The year 451 was a crucial one for the Church and for one of her saints, Leo, Patriarch (pope) of Rome. In that year, the fourth Ecumenical Council was convened in Chalcedon to continue wrestling with questions regarding the person of Christ, specifically the relationship of his humanity and his divinity.
The previous Council, held at Ephesus only 20 years earlier, had condemned Nestorius (Patriarch of Constantinople) for denying that Christ’s divinity and humanity were united, except in will, thus implying the existence of two persons – one human and one divine. Now, the pendulum swung too far in the opposite direction. An elderly monk of Constantinople, Eutyches – in his zeal to refute the earlier Nestorian heresy – taught that our Lord was not only one person, but that the human and divine were completely fused into one nature. He later compounded his heresy by asserting that there had been two natures before the Incarnation and one after.

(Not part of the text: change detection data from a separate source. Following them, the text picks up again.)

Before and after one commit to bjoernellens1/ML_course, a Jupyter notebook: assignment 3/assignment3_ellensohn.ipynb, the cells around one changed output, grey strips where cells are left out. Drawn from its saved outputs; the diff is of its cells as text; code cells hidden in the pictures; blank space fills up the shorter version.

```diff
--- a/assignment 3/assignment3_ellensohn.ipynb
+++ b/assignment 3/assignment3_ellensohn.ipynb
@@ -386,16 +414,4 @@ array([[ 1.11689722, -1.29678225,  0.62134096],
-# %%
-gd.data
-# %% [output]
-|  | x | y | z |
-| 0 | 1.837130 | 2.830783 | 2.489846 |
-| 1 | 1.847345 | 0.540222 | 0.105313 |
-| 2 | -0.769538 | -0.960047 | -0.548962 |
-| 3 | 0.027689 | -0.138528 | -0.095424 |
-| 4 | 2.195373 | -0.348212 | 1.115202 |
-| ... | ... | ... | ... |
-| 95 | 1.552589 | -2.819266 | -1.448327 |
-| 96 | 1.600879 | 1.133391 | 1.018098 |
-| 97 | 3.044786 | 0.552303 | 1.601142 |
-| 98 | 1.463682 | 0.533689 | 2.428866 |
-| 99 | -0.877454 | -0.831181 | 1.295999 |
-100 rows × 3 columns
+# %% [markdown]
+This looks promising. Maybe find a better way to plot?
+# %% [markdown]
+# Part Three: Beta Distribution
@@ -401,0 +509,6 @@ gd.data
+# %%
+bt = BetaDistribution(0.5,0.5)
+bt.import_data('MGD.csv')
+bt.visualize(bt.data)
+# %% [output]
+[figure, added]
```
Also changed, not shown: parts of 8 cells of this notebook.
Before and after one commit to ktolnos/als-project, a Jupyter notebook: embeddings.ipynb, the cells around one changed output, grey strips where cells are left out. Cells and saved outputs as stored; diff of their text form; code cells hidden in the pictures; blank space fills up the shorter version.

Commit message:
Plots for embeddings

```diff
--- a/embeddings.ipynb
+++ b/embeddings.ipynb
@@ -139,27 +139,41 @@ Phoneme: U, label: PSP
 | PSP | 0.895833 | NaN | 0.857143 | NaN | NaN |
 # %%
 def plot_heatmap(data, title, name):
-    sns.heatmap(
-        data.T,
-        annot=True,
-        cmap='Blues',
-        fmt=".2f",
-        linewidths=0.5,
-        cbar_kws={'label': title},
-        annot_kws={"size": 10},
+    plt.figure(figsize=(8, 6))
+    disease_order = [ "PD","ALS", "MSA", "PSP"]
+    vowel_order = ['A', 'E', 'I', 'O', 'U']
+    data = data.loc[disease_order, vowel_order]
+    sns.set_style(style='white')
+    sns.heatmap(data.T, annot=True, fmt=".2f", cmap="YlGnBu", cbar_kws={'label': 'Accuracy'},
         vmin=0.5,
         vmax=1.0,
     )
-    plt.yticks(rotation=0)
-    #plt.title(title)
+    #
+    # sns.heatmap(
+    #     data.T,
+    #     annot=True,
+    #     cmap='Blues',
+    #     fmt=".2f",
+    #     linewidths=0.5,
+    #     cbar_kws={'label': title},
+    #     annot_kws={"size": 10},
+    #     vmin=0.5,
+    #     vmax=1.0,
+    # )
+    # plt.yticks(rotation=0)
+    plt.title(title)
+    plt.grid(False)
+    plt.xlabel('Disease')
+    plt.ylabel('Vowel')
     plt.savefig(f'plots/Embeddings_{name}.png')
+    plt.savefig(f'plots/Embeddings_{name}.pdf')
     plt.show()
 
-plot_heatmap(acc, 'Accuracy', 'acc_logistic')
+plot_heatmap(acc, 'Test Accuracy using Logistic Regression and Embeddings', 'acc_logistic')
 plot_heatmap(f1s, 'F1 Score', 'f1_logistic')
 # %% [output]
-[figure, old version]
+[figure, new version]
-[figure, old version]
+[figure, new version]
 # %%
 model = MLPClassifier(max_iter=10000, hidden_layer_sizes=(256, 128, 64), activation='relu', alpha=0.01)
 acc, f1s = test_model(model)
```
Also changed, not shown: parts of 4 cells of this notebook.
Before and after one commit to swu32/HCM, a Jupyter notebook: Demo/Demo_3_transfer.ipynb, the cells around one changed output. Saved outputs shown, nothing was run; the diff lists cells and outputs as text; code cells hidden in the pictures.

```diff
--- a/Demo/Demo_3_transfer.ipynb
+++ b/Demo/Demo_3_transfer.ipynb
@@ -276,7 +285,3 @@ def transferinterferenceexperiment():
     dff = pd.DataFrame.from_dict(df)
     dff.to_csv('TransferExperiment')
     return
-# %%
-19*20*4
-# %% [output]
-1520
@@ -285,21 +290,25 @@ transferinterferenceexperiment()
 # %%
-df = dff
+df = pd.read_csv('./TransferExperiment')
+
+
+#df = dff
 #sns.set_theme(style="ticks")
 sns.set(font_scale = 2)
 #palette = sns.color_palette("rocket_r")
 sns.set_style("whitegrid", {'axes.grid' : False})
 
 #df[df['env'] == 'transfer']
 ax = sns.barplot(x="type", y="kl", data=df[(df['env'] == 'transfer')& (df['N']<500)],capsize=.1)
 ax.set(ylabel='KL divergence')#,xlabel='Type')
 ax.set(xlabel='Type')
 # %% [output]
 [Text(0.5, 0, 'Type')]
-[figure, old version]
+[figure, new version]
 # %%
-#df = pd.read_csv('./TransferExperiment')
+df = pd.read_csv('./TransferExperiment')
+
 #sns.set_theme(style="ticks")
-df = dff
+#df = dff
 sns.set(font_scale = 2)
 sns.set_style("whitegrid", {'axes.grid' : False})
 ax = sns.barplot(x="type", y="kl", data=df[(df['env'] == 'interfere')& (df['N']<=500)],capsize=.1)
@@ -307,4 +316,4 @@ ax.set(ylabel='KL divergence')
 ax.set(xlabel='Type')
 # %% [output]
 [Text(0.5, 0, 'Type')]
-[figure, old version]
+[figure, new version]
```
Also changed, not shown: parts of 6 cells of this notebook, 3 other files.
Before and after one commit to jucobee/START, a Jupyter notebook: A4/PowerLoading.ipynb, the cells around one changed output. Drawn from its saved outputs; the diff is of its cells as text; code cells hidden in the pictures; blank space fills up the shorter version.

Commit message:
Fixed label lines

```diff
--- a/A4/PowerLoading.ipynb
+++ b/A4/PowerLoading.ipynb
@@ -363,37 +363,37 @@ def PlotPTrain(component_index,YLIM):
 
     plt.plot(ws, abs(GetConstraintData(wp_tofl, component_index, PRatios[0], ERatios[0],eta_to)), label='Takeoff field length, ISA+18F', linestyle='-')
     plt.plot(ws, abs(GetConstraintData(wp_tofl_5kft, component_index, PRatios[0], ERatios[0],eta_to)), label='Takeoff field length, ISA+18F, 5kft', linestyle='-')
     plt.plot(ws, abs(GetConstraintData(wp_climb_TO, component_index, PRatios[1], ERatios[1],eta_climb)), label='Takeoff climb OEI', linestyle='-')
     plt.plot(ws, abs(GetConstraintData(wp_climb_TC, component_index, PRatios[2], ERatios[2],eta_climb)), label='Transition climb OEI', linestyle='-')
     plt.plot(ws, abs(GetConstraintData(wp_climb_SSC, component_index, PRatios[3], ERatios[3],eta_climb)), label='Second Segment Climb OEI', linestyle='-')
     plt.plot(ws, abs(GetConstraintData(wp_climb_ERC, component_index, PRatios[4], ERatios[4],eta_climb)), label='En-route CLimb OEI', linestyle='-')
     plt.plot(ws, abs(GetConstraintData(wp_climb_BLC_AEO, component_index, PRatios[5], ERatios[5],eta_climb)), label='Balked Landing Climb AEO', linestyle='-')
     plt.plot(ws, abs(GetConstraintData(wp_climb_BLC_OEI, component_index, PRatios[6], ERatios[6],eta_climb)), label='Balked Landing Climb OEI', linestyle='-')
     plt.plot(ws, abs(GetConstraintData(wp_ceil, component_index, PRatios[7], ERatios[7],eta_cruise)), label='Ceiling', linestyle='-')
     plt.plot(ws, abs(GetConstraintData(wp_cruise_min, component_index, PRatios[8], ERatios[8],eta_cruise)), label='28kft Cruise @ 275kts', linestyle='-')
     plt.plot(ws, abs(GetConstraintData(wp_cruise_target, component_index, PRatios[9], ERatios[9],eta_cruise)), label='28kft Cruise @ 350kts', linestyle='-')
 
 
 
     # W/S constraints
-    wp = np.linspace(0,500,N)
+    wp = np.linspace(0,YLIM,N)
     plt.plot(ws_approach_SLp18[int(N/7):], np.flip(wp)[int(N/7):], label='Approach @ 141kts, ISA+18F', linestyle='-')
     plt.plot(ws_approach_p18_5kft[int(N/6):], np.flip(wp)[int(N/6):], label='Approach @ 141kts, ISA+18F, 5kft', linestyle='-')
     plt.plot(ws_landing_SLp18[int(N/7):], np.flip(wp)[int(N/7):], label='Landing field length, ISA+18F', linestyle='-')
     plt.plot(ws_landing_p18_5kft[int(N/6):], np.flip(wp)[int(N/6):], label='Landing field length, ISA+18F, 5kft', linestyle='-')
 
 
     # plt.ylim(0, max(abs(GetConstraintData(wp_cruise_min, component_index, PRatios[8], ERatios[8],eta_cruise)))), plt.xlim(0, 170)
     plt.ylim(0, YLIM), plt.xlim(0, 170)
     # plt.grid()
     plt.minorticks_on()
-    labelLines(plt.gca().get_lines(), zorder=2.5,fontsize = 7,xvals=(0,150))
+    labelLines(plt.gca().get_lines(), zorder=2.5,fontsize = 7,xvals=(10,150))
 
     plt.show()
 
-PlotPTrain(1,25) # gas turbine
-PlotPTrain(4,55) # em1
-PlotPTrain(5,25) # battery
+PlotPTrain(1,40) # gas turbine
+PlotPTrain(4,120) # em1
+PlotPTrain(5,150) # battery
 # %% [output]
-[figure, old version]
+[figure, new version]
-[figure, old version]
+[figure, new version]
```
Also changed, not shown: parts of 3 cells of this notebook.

Pope Leo was a staunch defender of the Orthodox belief that our Lord and Savior Jesus Christ was one person, of two natures – fully human and fully divine. A Tuscan by birth, Leo had served as a deacon in Rome with Popes Celestine I and Sixtus II. During that time, he corresponded on this subject with Patriarch Cyril of Alexandria, the strongest opponent of Nestorius, and St. John Cassian had dedicated a treatise on the Incarnation to Leo. So when he received the summons to the Council, Leo wrote his own treatise (known as the “tome of Leo”) clearly articulating the Orthodox belief. Leo himself was unable to leave Rome, which was in danger of attack by barbarians, but he sent legates, who were given a place of honor, representing the successor of Peter.
The Bishops and other delegates gathered in the Church of St. Euphemia, with the imperial officers seated in the center and the Book of Gospels in a prominent place. When St. Leo’s tome was read, the bishops all cried, “This is the faith of the Fathers and the Apostles. Peter has spoken through Leo.” After fourteen sessions, the Council ended with the Bishops acknowledging the Orthodox belief concerning the person of Christ by putting their signatures to the Council documents, including St. Leo’s letter.
Meanwhile, back in Rome, St. Leo was called upon to make a defense of a different kind. Since the first sacking of Rome by Alaric the Visigoth in 410, bands of fierce barbarian invaders had swarmed across Italy, Gaul, and Germany, seeking food and land and burning everything in their path. The fiercest of these tribes was that of the Huns, whose cruel leader, Attila, led his army of horsemen on a campaign of destruction, heading for Rome. As there were no imperial forces to protect them, the Pope went out to the city gates, dressed in his vestments, to negotiate with Attila. The barbarian was impressed with the Pope’s bravery, but Leo was also aided in his efforts by Ss Peter and Paul, who appeared to Attila in a vision, standing behind Leo. Attila accepted tribute money and turned away from Leo and Rome, averting a disaster for the people. Two year later, Rome was attacked, this time by the Vandals, and Leo again negotiated to save the city from complete destruction.
Many letters and sermons of St. Leo survive to this day, and these documents provide us with a picture of his loving care of his flock and with invaluable evidence of the Western Orthodox liturgical practices of his time. He is believed to be the author of some of the prayers in the Sacramentary which is named for him (the “Leonine Sacramentary”).
After serving as Pope for twenty years, St. Leo, near death, spent his last days praying before the tomb of St. Peter. He entered into rest in the year 461 and we honor his blessed memory on April 11. May God give us wisdom and strength, through the intercession of holy Leo, to keep and defend the Orthodox faith.